Exercise details | Please reproduce all entries word for word, leaving every image behind.

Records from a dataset

──────────

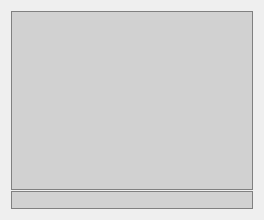
Old version of the form src/client/chatwidget.ui in the repository kubos741/kbang.
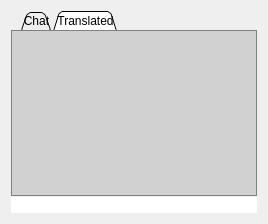
New version of the form. The open tabs and pages were chosen to show the change.

```diff
--- a/src/client/chatwidget.ui
+++ b/src/client/chatwidget.ui
@@ -5,9 +5,9 @@
   <property name="geometry">
    <rect>
     <x>0</x>
-    <y>126</y>
-    <width>264</width>
-    <height>220</height>
+    <y>0</y>
+    <width>268</width>
+    <height>224</height>
    </rect>
   </property>
   <property name="sizePolicy">
@@ -16,14 +16,62 @@
     <verstretch>0</verstretch>
    </sizepolicy>
   </property>
+  <property name="minimumSize">
+   <size>
+    <width>268</width>
+    <height>224</height>
+   </size>
+  </property>
   <property name="windowTitle">
    <string>ChatWidget</string>
   </property>
   <property name="styleSheet">
-   <string notr="true">QTextBrowser, QLineEdit {
-  background-color: rgba(0, 0, 0, 32);
-  border: 1px solid gray;
+   <string notr="true">QTextBrowser {
+	border: 1px solid gray;
+	background-color: rgba(0, 0, 0, 32);
 }
+
+QTabWidget::pane {
+	background: rgba(0, 0, 0, 0);
+	border: 0;
+
+    /*    
+    position: absolute;
+    top: 7px;
+    */
+}
+QTabWidget::tab-bar {
+	left: 10px;
+}
+QTabBar::tab {
+    background: qlineargradient(x1: 0, y1: 0, x2: 0, y2: 1,
+                                   stop: 0 rgba(0, 0, 0, 16),
+								   stop: 0.4 rgba(0, 0, 0, 32),
+                                   stop: 0.5 rgba(0, 0, 0, 30),
+                                   stop: 1.0 rgba(0, 0, 0, 16));
+	min-width: 8ex;
+	padding: 2px;
+	margin-right: 2px;
+/*
+	padding: 4px;
+	margin-right: 2px;
+	min-width: 40px;
+*/
+		
+;
+}
+
+
+QTabBar::tab:selected, QTabBar::tab:hover {
+    background: qlineargradient(x1: 0, y1: 0, x2: 0, y2: 1,
+                                   stop: 0 rgba(0, 0, 0, 32),
+								   stop: 0.4 rgba(0, 0, 0, 64),
+                                   stop: 0.5 rgba(0, 0, 0, 60),
+                                   stop: 1.0 rgba(0, 0, 0, 32));
+	border: 1px solid gray;
+	border-bottom: 0;
+
+ }
 QScrollBar:vertical {
 	border: 1px solid grey;
 	background: rgba(0, 0, 0, 0);
@@ -69,20 +117,87 @@
     <number>1</number>
    </property>
    <item>
-    <widget class="QTextBrowser" name="mp_chatView">
-     <property name="frameShape">
-      <enum>QFrame::StyledPanel</enum>
+    <widget class="QTabWidget" name="mp_tabWidget">
+     <property name="focusPolicy">
+      <enum>Qt::WheelFocus</enum>
      </property>
-     <property name="horizontalScrollBarPolicy">
-      <enum>Qt::ScrollBarAsNeeded</enum>
+     <property name="styleSheet">
+      <string notr="true"/>
      </property>
-     <property name="html">
-      <string>&lt;!DOCTYPE HTML PUBLIC &quot;-//W3C//DTD HTML 4.0//EN&quot; &quot;http://www.w3.org/TR/REC-html40/strict.dtd&quot;&gt;
+     <property name="tabShape">
+      <enum>QTabWidget::Triangular</enum>
+     </property>
+     <property name="currentIndex">
+      <number>0</number>
+     </property>
+     <widget class="QWidget" name="mp_tabChat">
+      <attribute name="title">
+       <string>Chat</string>
+      </attribute>
+      <layout class="QGridLayout" name="gridLayoutForChat">
+       <property name="verticalSpacing">
+        <number>0</number>
+       </property>
+       <property name="margin">
+        <number>0</number>
+       </property>
+       <item row="0" column="0">
+        <widget class="QTextBrowser" name="mp_chatView">
+         <property name="focusPolicy">
+          <enum>Qt::NoFocus</enum>
+         </property>
+         <property name="styleSheet">
+          <string notr="true"/>
+         </property>
+         <property name="html">
+          <string>&lt;!DOCTYPE HTML PUBLIC &quot;-//W3C//DTD HTML 4.0//EN&quot; &quot;http://www.w3.org/TR/REC-html40/strict.dtd&quot;&gt;
 &lt;html&gt;&lt;head&gt;&lt;meta name=&quot;qrichtext&quot; content=&quot;1&quot; /&gt;&lt;style type=&quot;text/css&quot;&gt;
 p, li { white-space: pre-wrap; }
-&lt;/style&gt;&lt;/head&gt;&lt;body style=&quot; font-family:'DejaVu Sans'; font-size:9pt; font-weight:400; font-style:normal;&quot;&gt;
-&lt;p style=&quot;-qt-paragraph-type:empty; margin-top:0px; margin-bottom:0px; margin-left:0px; margin-right:0px; -qt-block-indent:0; text-indent:0px;&quot;&gt;&lt;/p&gt;&lt;/body&gt;&lt;/html&gt;</string>
-     </property>
+&lt;/style&gt;&lt;/head&gt;&lt;body style=&quot; font-family:'Lucida Grande'; font-size:13pt; font-weight:400; font-style:normal;&quot;&gt;
+&lt;p style=&quot;-qt-paragraph-type:empty; margin-top:0px; margin-bottom:0px; margin-left:0px; margin-right:0px; -qt-block-indent:0; text-indent:0px; font-family:'DejaVu Sans'; font-size:9pt; color:#ffffff;&quot;&gt;&lt;/p&gt;&lt;/body&gt;&lt;/html&gt;</string>
+         </property>
+         <property name="openExternalLinks">
+          <bool>true</bool>
+         </property>
+         <property name="openLinks">
+          <bool>true</bool>
+         </property>
+        </widget>
+       </item>
+      </layout>
+     </widget>
+     <widget class="QWidget" name="mp_tabTranslated">
+      <attribute name="title">
+       <string>Translated</string>
+      </attribute>
+      <layout class="QGridLayout" name="gridLayoutForTranslated">
+       <property name="margin">
+        <number>0</number>
+       </property>
+       <property name="spacing">
+        <number>0</number>
+       </property>
+       <item row="0" column="0">
+        <widget class="QTextBrowser" name="mp_chatTranslatedView">
+         <property name="font">
+          <font>
+           <italic>false</italic>
+          </font>
+         </property>
+         <property name="html">
+          <string>&lt;!DOCTYPE HTML PUBLIC &quot;-//W3C//DTD HTML 4.0//EN&quot; &quot;http://www.w3.org/TR/REC-html40/strict.dtd&quot;&gt;
+&lt;html&gt;&lt;head&gt;&lt;meta name=&quot;qrichtext&quot; content=&quot;1&quot; /&gt;&lt;style type=&quot;text/css&quot;&gt;
+p, li { white-space: pre-wrap; }
+&lt;/style&gt;&lt;/head&gt;&lt;body style=&quot; font-family:'Lucida Grande'; font-size:13pt; font-weight:400; font-style:normal;&quot;&gt;
+&lt;p style=&quot;-qt-paragraph-type:empty; margin-top:0px; margin-bottom:0px; margin-left:0px; margin-right:0px; -qt-block-indent:0; text-indent:0px; font-family:'DejaVu Sans'; font-size:9pt;&quot;&gt;&lt;/p&gt;&lt;/body&gt;&lt;/html&gt;</string>
+         </property>
+         <property name="openExternalLinks">
+          <bool>true</bool>
+         </property>
+        </widget>
+       </item>
+      </layout>
+     </widget>
     </widget>
    </item>
    <item>
```
Left out of the diff: 4 changed lines with no effect on the pictures.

──────────

Solved exercise |
Old version of the form src/client/chatwidget.ui in the repository kubos741/kbang.
New version of the form. The open tabs and pages were chosen to show the change.

```diff
--- a/src/client/chatwidget.ui
+++ b/src/client/chatwidget.ui
@@ -5,9 +5,9 @@
   <property name="geometry">
    <rect>
     <x>0</x>
-    <y>126</y>
-    <width>264</width>
-    <height>220</height>
+    <y>0</y>
+    <width>268</width>
+    <height>224</height>
    </rect>
   </property>
   <property name="sizePolicy">
@@ -16,14 +16,62 @@
     <verstretch>0</verstretch>
    </sizepolicy>
   </property>
+  <property name="minimumSize">
+   <size>
+    <width>268</width>
+    <height>224</height>
+   </size>
+  </property>
   <property name="windowTitle">
    <string>ChatWidget</string>
   </property>
   <property name="styleSheet">
-   <string notr="true">QTextBrowser, QLineEdit {
-  background-color: rgba(0, 0, 0, 32);
-  border: 1px solid gray;
+   <string notr="true">QTextBrowser {
+	border: 1px solid gray;
+	background-color: rgba(0, 0, 0, 32);
 }
+
+QTabWidget::pane {
+	background: rgba(0, 0, 0, 0);
+	border: 0;
+
+    /*    
+    position: absolute;
+    top: 7px;
+    */
+}
+QTabWidget::tab-bar {
+	left: 10px;
+}
+QTabBar::tab {
+    background: qlineargradient(x1: 0, y1: 0, x2: 0, y2: 1,
+                                   stop: 0 rgba(0, 0, 0, 16),
+								   stop: 0.4 rgba(0, 0, 0, 32),
+                                   stop: 0.5 rgba(0, 0, 0, 30),
+                                   stop: 1.0 rgba(0, 0, 0, 16));
+	min-width: 8ex;
+	padding: 2px;
+	margin-right: 2px;
+/*
+	padding: 4px;
+	margin-right: 2px;
+	min-width: 40px;
+*/
+		
+;
+}
+
+
+QTabBar::tab:selected, QTabBar::tab:hover {
+    background: qlineargradient(x1: 0, y1: 0, x2: 0, y2: 1,
+                                   stop: 0 rgba(0, 0, 0, 32),
+								   stop: 0.4 rgba(0, 0, 0, 64),
+                                   stop: 0.5 rgba(0, 0, 0, 60),
+                                   stop: 1.0 rgba(0, 0, 0, 32));
+	border: 1px solid gray;
+	border-bottom: 0;
+
+ }
 QScrollBar:vertical {
 	border: 1px solid grey;
 	background: rgba(0, 0, 0, 0);
@@ -69,20 +117,87 @@
     <number>1</number>
    </property>
    <item>
-    <widget class="QTextBrowser" name="mp_chatView">
-     <property name="frameShape">
-      <enum>QFrame::StyledPanel</enum>
+    <widget class="QTabWidget" name="mp_tabWidget">
+     <property name="focusPolicy">
+      <enum>Qt::WheelFocus</enum>
      </property>
-     <property name="horizontalScrollBarPolicy">
-      <enum>Qt::ScrollBarAsNeeded</enum>
+     <property name="styleSheet">
+      <string notr="true"/>
      </property>
-     <property name="html">
-      <string>&lt;!DOCTYPE HTML PUBLIC &quot;-//W3C//DTD HTML 4.0//EN&quot; &quot;http://www.w3.org/TR/REC-html40/strict.dtd&quot;&gt;
+     <property name="tabShape">
+      <enum>QTabWidget::Triangular</enum>
+     </property>
+     <property name="currentIndex">
+      <number>0</number>
+     </property>
+     <widget class="QWidget" name="mp_tabChat">
+      <attribute name="title">
+       <string>Chat</string>
+      </attribute>
+      <layout class="QGridLayout" name="gridLayoutForChat">
+       <property name="verticalSpacing">
+        <number>0</number>
+       </property>
+       <property name="margin">
+        <number>0</number>
+       </property>
+       <item row="0" column="0">
+        <widget class="QTextBrowser" name="mp_chatView">
+         <property name="focusPolicy">
+          <enum>Qt::NoFocus</enum>
+         </property>
+         <property name="styleSheet">
+          <string notr="true"/>
+         </property>
+         <property name="html">
+          <string>&lt;!DOCTYPE HTML PUBLIC &quot;-//W3C//DTD HTML 4.0//EN&quot; &quot;http://www.w3.org/TR/REC-html40/strict.dtd&quot;&gt;
 &lt;html&gt;&lt;head&gt;&lt;meta name=&quot;qrichtext&quot; content=&quot;1&quot; /&gt;&lt;style type=&quot;text/css&quot;&gt;
 p, li { white-space: pre-wrap; }
-&lt;/style&gt;&lt;/head&gt;&lt;body style=&quot; font-family:'DejaVu Sans'; font-size:9pt; font-weight:400; font-style:normal;&quot;&gt;
-&lt;p style=&quot;-qt-paragraph-type:empty; margin-top:0px; margin-bottom:0px; margin-left:0px; margin-right:0px; -qt-block-indent:0; text-indent:0px;&quot;&gt;&lt;/p&gt;&lt;/body&gt;&lt;/html&gt;</string>
-     </property>
+&lt;/style&gt;&lt;/head&gt;&lt;body style=&quot; font-family:'Lucida Grande'; font-size:13pt; font-weight:400; font-style:normal;&quot;&gt;
+&lt;p style=&quot;-qt-paragraph-type:empty; margin-top:0px; margin-bottom:0px; margin-left:0px; margin-right:0px; -qt-block-indent:0; text-indent:0px; font-family:'DejaVu Sans'; font-size:9pt; color:#ffffff;&quot;&gt;&lt;/p&gt;&lt;/body&gt;&lt;/html&gt;</string>
+         </property>
+         <property name="openExternalLinks">
+          <bool>true</bool>
+         </property>
+         <property name="openLinks">
+          <bool>true</bool>
+         </property>
+        </widget>
+       </item>
+      </layout>
+     </widget>
+     <widget class="QWidget" name="mp_tabTranslated">
+      <attribute name="title">
+       <string>Translated</string>
+      </attribute>
+      <layout class="QGridLayout" name="gridLayoutForTranslated">
+       <property name="margin">
+        <number>0</number>
+       </property>
+       <property name="spacing">
+        <number>0</number>
+       </property>
+       <item row="0" column="0">
+        <widget class="QTextBrowser" name="mp_chatTranslatedView">
+         <property name="font">
+          <font>
+           <italic>false</italic>
+          </font>
+         </property>
+         <property name="html">
+          <string>&lt;!DOCTYPE HTML PUBLIC &quot;-//W3C//DTD HTML 4.0//EN&quot; &quot;http://www.w3.org/TR/REC-html40/strict.dtd&quot;&gt;
+&lt;html&gt;&lt;head&gt;&lt;meta name=&quot;qrichtext&quot; content=&quot;1&quot; /&gt;&lt;style type=&quot;text/css&quot;&gt;
+p, li { white-space: pre-wrap; }
+&lt;/style&gt;&lt;/head&gt;&lt;body style=&quot; font-family:'Lucida Grande'; font-size:13pt; font-weight:400; font-style:normal;&quot;&gt;
+&lt;p style=&quot;-qt-paragraph-type:empty; margin-top:0px; margin-bottom:0px; margin-left:0px; margin-right:0px; -qt-block-indent:0; text-indent:0px; font-family:'DejaVu Sans'; font-size:9pt;&quot;&gt;&lt;/p&gt;&lt;/body&gt;&lt;/html&gt;</string>
+         </property>
+         <property name="openExternalLinks">
+          <bool>true</bool>
+         </property>
+        </widget>
+       </item>
+      </layout>
+     </widget>
     </widget>
    </item>
    <item>
```
Left out of the diff: 4 changed lines with no effect on the pictures.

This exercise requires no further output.